Current fossil fuel subsidies and a well-developed infrastructure currently make fossil fuels a very profitable option for investors. Building an alternative energy infrastructure will require considerable investments that may take many years to produce comparable profits. This study suggests that if conversion to clean, renewable energy sources is to be the solution to reducing levels of CO2, nitrogen oxides, sulfur dioxide and the many other hazardous environmental pollutants resulting from production and usage of fossil fuels, regulations and tax policies must discourage future capital investment in oil, gas and coal. Additionally, the study suggests that public resources will be needed to jump-start alternative energy production to build infrastructure that can produce and deliver abundant, clean, profitable and sustainable energy indefinitely.
1. McVeigh JJ, Burtraw DD, Darmstadter J, & Palmer K (2000) Winner, loser, or innocent victim? Has renewable energy performed as expected? Solar Energy 68(3):237-255.
2. Anderson S & Newell R (2004) PROSPECTS FOR CARBON CAPTURE AND STORAGE TECHNOLOGIES. Annual Review of Environment and Resources 29(1):109-142.
3. Azar C & Dowlatabadi H (1999) A REVIEW OF TECHNICAL CHANGE IN ASSESSMENT OF CLIMATE POLICY. Annual Review of Energy and the Environment 24(1):513-544.
4. Dyson T (2005) On Development, Demography and Climate Change: The End of the World as We Know it? Population & Environment 27(2):117-149.
5. Loiter JM & Norberg-Bohm V (1999) Technology policy and renewable energy: public roles in the development of new energy technologies. Energy Policy 27(2):85-97.
6. American Wind Energy Association FS (2012) Fact Sheet.
7. Kansas Geological Society (2005) Production from Kansas Oil and Gas Leases.
8. The Docking Institute of Public Affairs (2010) Kansas Speaks 2010 - Statewide Public Opinion Survey. (Fort Hayes State University, Hays, KS).
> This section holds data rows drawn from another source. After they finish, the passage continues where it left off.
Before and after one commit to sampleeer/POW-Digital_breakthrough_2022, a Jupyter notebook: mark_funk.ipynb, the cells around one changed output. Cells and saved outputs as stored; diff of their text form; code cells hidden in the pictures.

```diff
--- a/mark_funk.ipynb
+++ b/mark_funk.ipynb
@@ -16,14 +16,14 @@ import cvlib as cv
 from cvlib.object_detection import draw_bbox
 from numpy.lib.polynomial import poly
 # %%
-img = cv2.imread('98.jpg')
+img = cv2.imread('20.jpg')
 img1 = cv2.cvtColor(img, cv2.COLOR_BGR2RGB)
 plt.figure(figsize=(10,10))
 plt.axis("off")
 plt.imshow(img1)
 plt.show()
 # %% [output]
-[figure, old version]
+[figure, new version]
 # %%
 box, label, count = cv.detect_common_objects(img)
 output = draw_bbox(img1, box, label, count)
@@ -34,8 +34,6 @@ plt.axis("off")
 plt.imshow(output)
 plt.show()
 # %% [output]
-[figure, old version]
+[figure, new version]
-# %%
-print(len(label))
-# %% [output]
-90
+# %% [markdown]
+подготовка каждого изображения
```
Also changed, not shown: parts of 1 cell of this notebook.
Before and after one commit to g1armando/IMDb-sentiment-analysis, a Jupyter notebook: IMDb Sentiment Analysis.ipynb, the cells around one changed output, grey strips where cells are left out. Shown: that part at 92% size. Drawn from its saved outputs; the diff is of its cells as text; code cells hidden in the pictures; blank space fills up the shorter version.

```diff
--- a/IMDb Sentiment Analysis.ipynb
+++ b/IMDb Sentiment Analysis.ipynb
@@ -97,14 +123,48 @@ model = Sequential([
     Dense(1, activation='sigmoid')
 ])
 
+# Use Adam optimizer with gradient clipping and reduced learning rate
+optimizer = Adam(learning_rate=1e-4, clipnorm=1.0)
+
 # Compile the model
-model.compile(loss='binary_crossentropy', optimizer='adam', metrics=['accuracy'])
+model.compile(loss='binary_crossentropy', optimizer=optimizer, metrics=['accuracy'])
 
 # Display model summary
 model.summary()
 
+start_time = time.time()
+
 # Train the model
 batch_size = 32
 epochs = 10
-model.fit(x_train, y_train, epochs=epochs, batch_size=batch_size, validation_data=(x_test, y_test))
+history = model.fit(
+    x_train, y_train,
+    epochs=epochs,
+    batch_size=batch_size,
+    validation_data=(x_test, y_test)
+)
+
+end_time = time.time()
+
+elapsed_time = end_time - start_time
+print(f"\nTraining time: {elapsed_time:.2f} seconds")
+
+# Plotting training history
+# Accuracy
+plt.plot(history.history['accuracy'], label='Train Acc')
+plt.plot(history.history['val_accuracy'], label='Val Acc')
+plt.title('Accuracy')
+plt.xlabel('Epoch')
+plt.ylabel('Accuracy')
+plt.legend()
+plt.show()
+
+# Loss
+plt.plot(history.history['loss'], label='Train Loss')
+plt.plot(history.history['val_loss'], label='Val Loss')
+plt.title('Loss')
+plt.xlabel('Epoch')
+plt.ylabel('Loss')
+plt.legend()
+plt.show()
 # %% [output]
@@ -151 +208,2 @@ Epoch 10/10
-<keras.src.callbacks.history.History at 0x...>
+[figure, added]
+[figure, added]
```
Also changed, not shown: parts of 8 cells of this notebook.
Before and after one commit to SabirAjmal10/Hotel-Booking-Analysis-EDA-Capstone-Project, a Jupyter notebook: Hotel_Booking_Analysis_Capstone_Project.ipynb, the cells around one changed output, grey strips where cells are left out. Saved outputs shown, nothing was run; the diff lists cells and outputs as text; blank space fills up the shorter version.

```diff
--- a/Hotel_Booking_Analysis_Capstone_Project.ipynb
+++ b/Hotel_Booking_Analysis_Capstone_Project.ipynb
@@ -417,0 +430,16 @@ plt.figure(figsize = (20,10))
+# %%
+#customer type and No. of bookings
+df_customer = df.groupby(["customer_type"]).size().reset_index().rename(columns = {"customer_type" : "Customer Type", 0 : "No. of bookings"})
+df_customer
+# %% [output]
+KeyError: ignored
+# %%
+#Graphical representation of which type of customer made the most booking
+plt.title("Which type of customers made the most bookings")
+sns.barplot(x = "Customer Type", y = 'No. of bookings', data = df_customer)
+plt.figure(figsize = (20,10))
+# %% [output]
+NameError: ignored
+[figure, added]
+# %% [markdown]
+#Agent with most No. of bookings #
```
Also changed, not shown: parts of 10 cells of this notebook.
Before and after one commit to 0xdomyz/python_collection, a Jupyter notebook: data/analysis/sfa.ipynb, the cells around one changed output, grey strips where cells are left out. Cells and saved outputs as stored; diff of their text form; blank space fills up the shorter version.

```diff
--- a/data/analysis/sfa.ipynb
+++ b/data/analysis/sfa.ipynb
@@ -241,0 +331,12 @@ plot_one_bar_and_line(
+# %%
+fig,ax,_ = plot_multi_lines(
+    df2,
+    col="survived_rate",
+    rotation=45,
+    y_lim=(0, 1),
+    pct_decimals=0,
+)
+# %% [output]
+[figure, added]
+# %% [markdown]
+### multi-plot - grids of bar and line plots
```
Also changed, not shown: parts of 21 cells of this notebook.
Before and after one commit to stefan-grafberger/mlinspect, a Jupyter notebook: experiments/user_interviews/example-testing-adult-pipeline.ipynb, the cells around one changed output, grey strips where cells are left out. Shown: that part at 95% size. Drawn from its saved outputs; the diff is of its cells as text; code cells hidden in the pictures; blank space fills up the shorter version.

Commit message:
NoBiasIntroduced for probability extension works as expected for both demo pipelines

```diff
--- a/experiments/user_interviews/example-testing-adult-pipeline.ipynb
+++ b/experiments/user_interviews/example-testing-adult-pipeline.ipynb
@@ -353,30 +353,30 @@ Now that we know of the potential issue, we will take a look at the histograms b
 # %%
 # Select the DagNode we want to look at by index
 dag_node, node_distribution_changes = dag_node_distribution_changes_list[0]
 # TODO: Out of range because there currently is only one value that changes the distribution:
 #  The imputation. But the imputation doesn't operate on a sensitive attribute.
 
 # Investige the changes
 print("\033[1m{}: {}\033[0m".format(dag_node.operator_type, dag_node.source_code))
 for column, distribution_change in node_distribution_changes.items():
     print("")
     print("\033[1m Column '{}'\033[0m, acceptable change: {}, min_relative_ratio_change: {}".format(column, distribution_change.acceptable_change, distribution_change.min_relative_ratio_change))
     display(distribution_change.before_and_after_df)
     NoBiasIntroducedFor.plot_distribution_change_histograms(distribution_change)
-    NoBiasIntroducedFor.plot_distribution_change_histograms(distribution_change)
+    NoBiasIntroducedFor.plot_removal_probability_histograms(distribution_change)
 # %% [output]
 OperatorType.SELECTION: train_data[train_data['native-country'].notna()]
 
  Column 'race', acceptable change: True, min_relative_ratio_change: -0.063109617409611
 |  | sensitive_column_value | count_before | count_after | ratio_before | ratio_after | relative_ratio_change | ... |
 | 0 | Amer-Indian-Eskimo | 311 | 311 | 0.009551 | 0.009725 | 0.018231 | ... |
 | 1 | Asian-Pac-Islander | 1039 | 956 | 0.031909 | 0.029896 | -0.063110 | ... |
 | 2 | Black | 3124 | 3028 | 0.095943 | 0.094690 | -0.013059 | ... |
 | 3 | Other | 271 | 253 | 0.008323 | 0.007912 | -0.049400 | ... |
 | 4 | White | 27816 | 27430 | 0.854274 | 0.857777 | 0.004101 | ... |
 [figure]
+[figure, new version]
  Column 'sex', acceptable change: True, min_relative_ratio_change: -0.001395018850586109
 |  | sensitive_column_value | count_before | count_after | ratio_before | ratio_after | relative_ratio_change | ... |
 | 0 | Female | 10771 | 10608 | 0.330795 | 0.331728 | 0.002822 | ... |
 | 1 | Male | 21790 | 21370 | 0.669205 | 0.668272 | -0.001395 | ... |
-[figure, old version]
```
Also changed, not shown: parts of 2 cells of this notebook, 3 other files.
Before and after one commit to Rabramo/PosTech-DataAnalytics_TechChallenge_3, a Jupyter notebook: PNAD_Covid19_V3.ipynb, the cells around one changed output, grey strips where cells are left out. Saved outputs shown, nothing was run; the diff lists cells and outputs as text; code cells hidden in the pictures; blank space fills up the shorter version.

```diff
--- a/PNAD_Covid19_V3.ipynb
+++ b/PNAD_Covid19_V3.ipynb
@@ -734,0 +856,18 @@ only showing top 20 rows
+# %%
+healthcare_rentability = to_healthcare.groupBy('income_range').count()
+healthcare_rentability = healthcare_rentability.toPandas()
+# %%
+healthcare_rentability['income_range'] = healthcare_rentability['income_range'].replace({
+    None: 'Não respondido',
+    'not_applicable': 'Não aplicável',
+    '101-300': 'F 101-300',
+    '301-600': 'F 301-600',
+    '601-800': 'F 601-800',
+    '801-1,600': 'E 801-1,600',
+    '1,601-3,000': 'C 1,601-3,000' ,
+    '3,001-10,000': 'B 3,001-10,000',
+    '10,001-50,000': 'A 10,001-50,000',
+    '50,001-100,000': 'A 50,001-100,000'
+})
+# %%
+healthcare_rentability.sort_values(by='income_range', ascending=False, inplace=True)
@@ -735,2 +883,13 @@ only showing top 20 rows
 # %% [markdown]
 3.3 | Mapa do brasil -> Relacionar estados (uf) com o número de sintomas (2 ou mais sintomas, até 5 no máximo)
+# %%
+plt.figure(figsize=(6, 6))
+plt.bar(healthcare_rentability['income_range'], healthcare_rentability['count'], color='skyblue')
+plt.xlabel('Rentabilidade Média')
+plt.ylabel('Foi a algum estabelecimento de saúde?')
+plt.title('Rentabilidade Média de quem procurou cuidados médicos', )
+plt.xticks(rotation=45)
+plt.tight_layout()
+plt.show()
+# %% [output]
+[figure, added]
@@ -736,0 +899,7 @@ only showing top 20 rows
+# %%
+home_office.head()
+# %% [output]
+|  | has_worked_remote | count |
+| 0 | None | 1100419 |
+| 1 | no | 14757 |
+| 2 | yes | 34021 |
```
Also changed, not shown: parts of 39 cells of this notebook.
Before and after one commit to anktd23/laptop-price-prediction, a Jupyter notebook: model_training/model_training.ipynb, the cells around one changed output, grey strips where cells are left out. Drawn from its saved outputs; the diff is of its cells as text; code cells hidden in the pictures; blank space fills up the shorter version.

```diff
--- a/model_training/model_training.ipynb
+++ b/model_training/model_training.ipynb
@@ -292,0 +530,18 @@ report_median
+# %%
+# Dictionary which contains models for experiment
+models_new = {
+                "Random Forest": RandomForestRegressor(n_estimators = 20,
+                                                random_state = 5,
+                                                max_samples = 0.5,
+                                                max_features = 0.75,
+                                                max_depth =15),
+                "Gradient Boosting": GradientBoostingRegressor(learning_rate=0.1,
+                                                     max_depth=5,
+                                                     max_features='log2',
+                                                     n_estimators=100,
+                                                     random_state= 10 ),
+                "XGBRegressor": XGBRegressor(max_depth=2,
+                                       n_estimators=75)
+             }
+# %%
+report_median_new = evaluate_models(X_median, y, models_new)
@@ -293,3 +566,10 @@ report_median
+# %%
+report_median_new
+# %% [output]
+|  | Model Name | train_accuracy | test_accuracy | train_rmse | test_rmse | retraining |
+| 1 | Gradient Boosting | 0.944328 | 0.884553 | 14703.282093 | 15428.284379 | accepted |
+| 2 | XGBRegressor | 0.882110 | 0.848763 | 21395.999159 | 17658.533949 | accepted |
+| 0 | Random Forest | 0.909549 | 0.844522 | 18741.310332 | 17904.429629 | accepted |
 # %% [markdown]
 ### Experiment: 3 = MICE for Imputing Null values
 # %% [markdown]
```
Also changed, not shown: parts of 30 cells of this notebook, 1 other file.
Dr. Gary Brinker is the Director of the Docking Institute and a Professor of Sociology in the Department of Sociology and Social Work at Fort Hays State University. His teaching interests include research methods, social problems and quantitative analysis. His sponsored research projects define an eclectic research agenda. Dr. Brinker has been the principal investigator for more than 75 applied research projects, including program evaluations, needs assessments, economic impact studies, population projections and public opinion surveys in the areas of education, substance abuse, environment, education, politics, family planning, aging, community health and marketing. He earned a Master of Arts degree in sociology in 1994 and a Doctorate Degree in Applied Sociology in 1997 at Baylor University.